COLUMBIA, S.C. — Two of the parents behind the four-page letter sent to Cardinal Newman School on Wednesday are now speaking out publicly.

The letter comes after a student was arrested and charged for making threats against the school, according to the Richland County Sheriff's Department.

A second student has been expelled, according to Thursday's town hall.

“We have been the victim of hate speech here in Columbia, South Carolina at Cardinal Newman School,” said Cynthia Duncan Joseph, a concerned mom.

Duncan Joseph is the mother of a Cardinal Newman 15-year-old and works professionally as an educator.

She said she wrote a first draft of the letter at a meeting with parents and school officials on Monday.

“Our first priority is to protect the safety and security of our child. Like I said, we like Cardinal Newman, we love Cardinal Newman. We wanted to fight to be able to keep her there. We needed them to hear our voices. So many of us have volunteered to be on committees and so forth in the past and have made suggestions when small, I won't say that they're small or insignificant, but when there have been implicit bias situations occurred at the school that were not taken seriously. So, I'm a firm believer if it's not in writing, it didn't happen,” she said.

Later, the same group decided to release it publicly.

“I want to be very clear, our coming out, myself, my husband, the people that helped to pen the letter that we wrote was never to blemish Cardinal Newman. We fought this fight and are fighting this fight because we want our children, our black children, our white children, our Asian children, our Latino children all to feel safe and secure,” Duncan Joseph said.

Joseph described the racially-charged videos, featuring a now expelled student, as disturbing and scary.

The student made the videos sometime in mid-July and was later expelled after the threat a few days later, according to RCSD and the school.

The 4-page letter urges the school to improve diversity hiring, inclusion, training and education for both students and staff.

She hopes the school listens.

“If I didn't trust them, my daughter would not be returning to school next week. I have a level trust, I also know that we need to be very vigilant to monitor the actions, to make sure they're true to their word,” Duncan Joseph explained.

However, she said it took a week of prayer, conversation, and sleepless nights to decide to send her daughter back to the school.

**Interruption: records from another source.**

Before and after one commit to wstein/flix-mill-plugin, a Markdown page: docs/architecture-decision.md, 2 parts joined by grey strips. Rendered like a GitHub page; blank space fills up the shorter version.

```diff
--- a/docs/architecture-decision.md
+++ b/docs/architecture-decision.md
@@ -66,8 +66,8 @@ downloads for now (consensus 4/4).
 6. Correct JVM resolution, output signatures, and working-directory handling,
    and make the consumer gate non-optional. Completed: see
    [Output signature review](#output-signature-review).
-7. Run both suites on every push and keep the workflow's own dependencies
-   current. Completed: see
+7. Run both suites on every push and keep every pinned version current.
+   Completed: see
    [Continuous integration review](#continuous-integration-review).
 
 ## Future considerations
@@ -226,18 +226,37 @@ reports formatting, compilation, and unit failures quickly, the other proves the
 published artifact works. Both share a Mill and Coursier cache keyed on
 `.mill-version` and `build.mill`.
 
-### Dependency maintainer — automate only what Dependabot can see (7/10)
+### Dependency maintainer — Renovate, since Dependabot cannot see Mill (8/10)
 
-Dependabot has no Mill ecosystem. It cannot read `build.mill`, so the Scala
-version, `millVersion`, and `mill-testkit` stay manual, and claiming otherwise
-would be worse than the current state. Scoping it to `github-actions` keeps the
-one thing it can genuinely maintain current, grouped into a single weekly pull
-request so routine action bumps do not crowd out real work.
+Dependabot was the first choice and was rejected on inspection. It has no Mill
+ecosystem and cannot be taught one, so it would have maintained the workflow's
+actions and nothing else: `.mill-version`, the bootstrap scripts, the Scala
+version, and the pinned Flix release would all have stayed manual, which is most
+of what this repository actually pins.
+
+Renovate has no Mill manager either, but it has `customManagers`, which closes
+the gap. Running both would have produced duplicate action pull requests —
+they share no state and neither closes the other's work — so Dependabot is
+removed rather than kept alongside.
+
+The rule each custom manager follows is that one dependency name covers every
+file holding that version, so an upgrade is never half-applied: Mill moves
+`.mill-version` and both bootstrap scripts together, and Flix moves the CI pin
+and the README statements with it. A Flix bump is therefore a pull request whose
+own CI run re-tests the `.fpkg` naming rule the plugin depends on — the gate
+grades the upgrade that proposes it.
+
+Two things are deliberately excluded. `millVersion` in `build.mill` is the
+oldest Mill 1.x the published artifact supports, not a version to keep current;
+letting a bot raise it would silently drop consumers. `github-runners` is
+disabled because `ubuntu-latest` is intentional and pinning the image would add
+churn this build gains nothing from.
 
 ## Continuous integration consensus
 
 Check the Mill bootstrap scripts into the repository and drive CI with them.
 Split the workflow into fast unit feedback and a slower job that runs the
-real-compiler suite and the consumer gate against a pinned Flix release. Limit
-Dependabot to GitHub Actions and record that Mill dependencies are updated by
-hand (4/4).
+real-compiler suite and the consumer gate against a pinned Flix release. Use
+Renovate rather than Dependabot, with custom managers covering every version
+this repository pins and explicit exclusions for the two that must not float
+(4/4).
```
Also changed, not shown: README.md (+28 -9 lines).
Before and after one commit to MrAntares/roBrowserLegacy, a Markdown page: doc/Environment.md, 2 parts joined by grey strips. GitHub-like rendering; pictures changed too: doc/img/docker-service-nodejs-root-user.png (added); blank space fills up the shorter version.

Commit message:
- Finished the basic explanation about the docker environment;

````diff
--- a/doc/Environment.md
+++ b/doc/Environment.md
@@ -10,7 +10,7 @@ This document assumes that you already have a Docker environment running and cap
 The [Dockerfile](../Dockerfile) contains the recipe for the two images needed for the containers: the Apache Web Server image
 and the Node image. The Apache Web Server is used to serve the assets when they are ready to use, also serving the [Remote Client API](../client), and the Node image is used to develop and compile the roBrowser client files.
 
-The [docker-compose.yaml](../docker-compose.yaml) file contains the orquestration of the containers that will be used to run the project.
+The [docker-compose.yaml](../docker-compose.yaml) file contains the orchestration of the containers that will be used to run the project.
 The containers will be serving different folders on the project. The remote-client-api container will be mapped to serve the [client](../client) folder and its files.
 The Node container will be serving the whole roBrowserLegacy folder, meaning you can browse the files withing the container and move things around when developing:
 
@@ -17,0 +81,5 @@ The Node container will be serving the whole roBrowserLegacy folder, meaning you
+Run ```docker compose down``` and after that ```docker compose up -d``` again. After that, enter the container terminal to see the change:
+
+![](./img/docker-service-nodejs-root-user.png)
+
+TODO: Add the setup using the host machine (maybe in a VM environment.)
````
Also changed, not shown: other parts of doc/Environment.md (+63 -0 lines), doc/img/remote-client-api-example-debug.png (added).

“Do we move our student? Our student runs cross country, I had to think about this young man, perhaps this community, is it possible she could be off running cross country and she would be harmed? Right? Those are concerns not just about in the school but it’s also out at our athletic events and the school addressed those,” Duncan Joseph told WLTX.

Fellow parent and Cardinal Newman graduate Tracy Skipper added her name to the letter later in the week.

Skipper said she added her name because her son, a rising 8th grader, mentioned another racially-insensitive incident from class.

“He's witnessing it, and I think it's really important-- Racism is not an African American issue, it involves Hispanics, it involves Asians, and as a white parent I have an obligation to stand up with others in my community and say this is not okay,” Skipper said in her office on Friday.

Skipper said she wanted to be involved in changing the culture, especially as an educator herself.

“I really have a commitment to that school and I want to be in there to work to change it. I can't help change it if I'm not there,” Skipper explained.

Both parents said they encouraged after Thursday's town hall.

“Hopeful, productive, and heard,” Duncan Joseph said.

But, they acknowledged the work is not done.

“I think the school and the Diocese have an obligation to speak out. It's a pro-life issue, we are pro-life on this issue as well,” she added.

Duncan Joseph said she hopes to read a written strategic plan from the school in the coming weeks on how they plan to implement diversity and inclusion immediately and long term.